Data from 2015 showed that Afghanistan already had around three million drug addicts - a huge part of its 37 million strong population.
Dozens of dazed-looking drug addicts arrested on the streets of the Afghan capital Kabul, wait in the queue at a sprawling rehabilitation centre on the city’s outskirts.
The building houses Afghanistan’s largest addiction treatment facility, called Ibn Sina, and currently houses around 900 men.
The newcomers are ready to enrol on a 45-day mandatory detox programme to recover from a new kind of addiction, a first in what is already considered a leading narco-state: methamphetamine.

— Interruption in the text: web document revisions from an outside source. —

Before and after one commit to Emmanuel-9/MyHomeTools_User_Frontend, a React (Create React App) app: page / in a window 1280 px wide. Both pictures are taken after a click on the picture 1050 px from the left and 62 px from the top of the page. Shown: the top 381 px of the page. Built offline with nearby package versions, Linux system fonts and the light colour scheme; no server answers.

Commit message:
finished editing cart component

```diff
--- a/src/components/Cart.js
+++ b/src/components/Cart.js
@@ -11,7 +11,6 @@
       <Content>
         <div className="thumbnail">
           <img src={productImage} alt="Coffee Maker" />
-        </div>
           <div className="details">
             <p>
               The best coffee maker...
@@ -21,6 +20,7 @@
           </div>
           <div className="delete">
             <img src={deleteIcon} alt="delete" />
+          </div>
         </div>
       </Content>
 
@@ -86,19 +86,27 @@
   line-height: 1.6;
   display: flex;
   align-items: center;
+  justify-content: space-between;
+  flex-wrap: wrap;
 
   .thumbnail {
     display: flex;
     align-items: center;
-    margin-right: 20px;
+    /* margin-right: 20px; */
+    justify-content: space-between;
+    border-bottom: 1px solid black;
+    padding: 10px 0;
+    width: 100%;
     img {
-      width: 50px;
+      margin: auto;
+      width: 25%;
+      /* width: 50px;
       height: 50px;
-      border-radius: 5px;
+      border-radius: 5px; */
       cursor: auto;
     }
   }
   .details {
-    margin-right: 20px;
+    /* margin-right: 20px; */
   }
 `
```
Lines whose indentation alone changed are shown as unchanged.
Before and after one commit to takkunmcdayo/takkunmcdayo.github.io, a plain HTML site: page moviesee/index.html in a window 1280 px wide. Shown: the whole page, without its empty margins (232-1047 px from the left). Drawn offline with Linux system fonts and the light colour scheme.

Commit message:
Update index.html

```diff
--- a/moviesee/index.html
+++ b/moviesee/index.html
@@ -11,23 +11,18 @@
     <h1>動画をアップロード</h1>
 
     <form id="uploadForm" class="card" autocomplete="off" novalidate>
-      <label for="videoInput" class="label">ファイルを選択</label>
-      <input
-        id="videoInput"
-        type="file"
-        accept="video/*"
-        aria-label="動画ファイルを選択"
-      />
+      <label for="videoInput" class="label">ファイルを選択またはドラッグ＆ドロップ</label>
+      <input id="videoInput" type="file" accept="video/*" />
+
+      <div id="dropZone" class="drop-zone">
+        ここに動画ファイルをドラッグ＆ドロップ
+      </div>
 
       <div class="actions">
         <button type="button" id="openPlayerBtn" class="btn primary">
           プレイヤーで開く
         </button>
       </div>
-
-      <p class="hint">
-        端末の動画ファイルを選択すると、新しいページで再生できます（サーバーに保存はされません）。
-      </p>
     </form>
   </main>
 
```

Almost unheard of in Afghanistan until a few years ago, meth's sudden appearance is another challenge for authorities in a country already suffering from a drug crisis involving opium and heroin addiction.
"Today, around 70 percent of patients here are addicted to meth," Abdul Jabar Jalili, Ibn Sina's chief physician and counsellor, said.
The physical impact of the drug, known locally as ‘shisha’, or glass, is visible: the sunken eyes and hollow cheeks of Afghan addicts in the queue mirror an image of meth addiction familiar to many in Western nations.
Data from 2015 shows Afghanistan had about three million drug addicts in total, a huge proportion of the country's estimated 37 million people.
Experts say the number has risen since 2015, and the proportion of addicts using meth could be as high as about 40 percent.
But just a few years ago, meth was practically non-existent in Afghanistan.
The first meth seizure was reported in southern Helmand province in 2008 - a meagre amount of a few grammes, according to Afghan counter-narcotic officials.
Fast forward to this year, in the first 10 months of 2019, and a massive 935 kilos had been seized, said Kabir Ibrahimkhail, a senior counter-narcotics officer.
"At the rate it is increasing, it will not be a surprise if it soon replaces opium in Afghanistan," the officer said.
That would be hugely significant in a country that grows roughly 90 percent of the world's illicit opium, and raises the question of whether Afghan meth could end up following the same international trafficking routes.
As drugs are exported to different corners of the world, like Saudi Arabia and Canada, domestic consumption rises as well.
The number of heroin and opium addicts was estimated at nearly 2.4 million in 2015.
Almost 10 percent of women use illicit drugs according to the 2015 UN report.
Moreover, the report showed that 9.2 percent of children up to 14 years old had been tested positive for at least one type of drug.
The country’s armed groups and warlords are also stakeholders in the production and marketing of the drugs.
According to the United Nations Office on Drugs and Crime (UNODC) opium production provided about half of the Taliban's revenues in 2016.
The Taliban, which once banned drug production when it took over Afghanistan, now wields significant control of the war-torn country’s narcotics production line, providing insurgents with billions of dollars.
Even before the Taliban’s involvement in the market, drugs have played a role in the country’s recent political history.
For nearly four decades, which have included the Soviet invasion in the 1980s, the civil war in 1990s and18 years of US occupation, unlawfulness has become the default form of governance in the country.
And amid the endless circle of conflict, illicit drugs dominated the economy, fuelled insurgency, becoming a bargaining chip in politics.
Although, the US has spent about $9 billion on the war against drugs since 2001, the Taliban still operates drug labs across the country. So do tribal leaders who use the trade to consolidate their social and political power.
Back at the Ibn Sina treatment centre in Kabul, 25-year-old Sulaiman, one of the men arriving at the treatment centre, said: "My life has been ruined by addiction.
"I would do whatever it takes to get the drug, from labouring to stealing," he added.
But Ibn Sina director Zalmai Naurozi takes a firm stance in his war against drugs.
He said: "We will have to work harder to save our people.”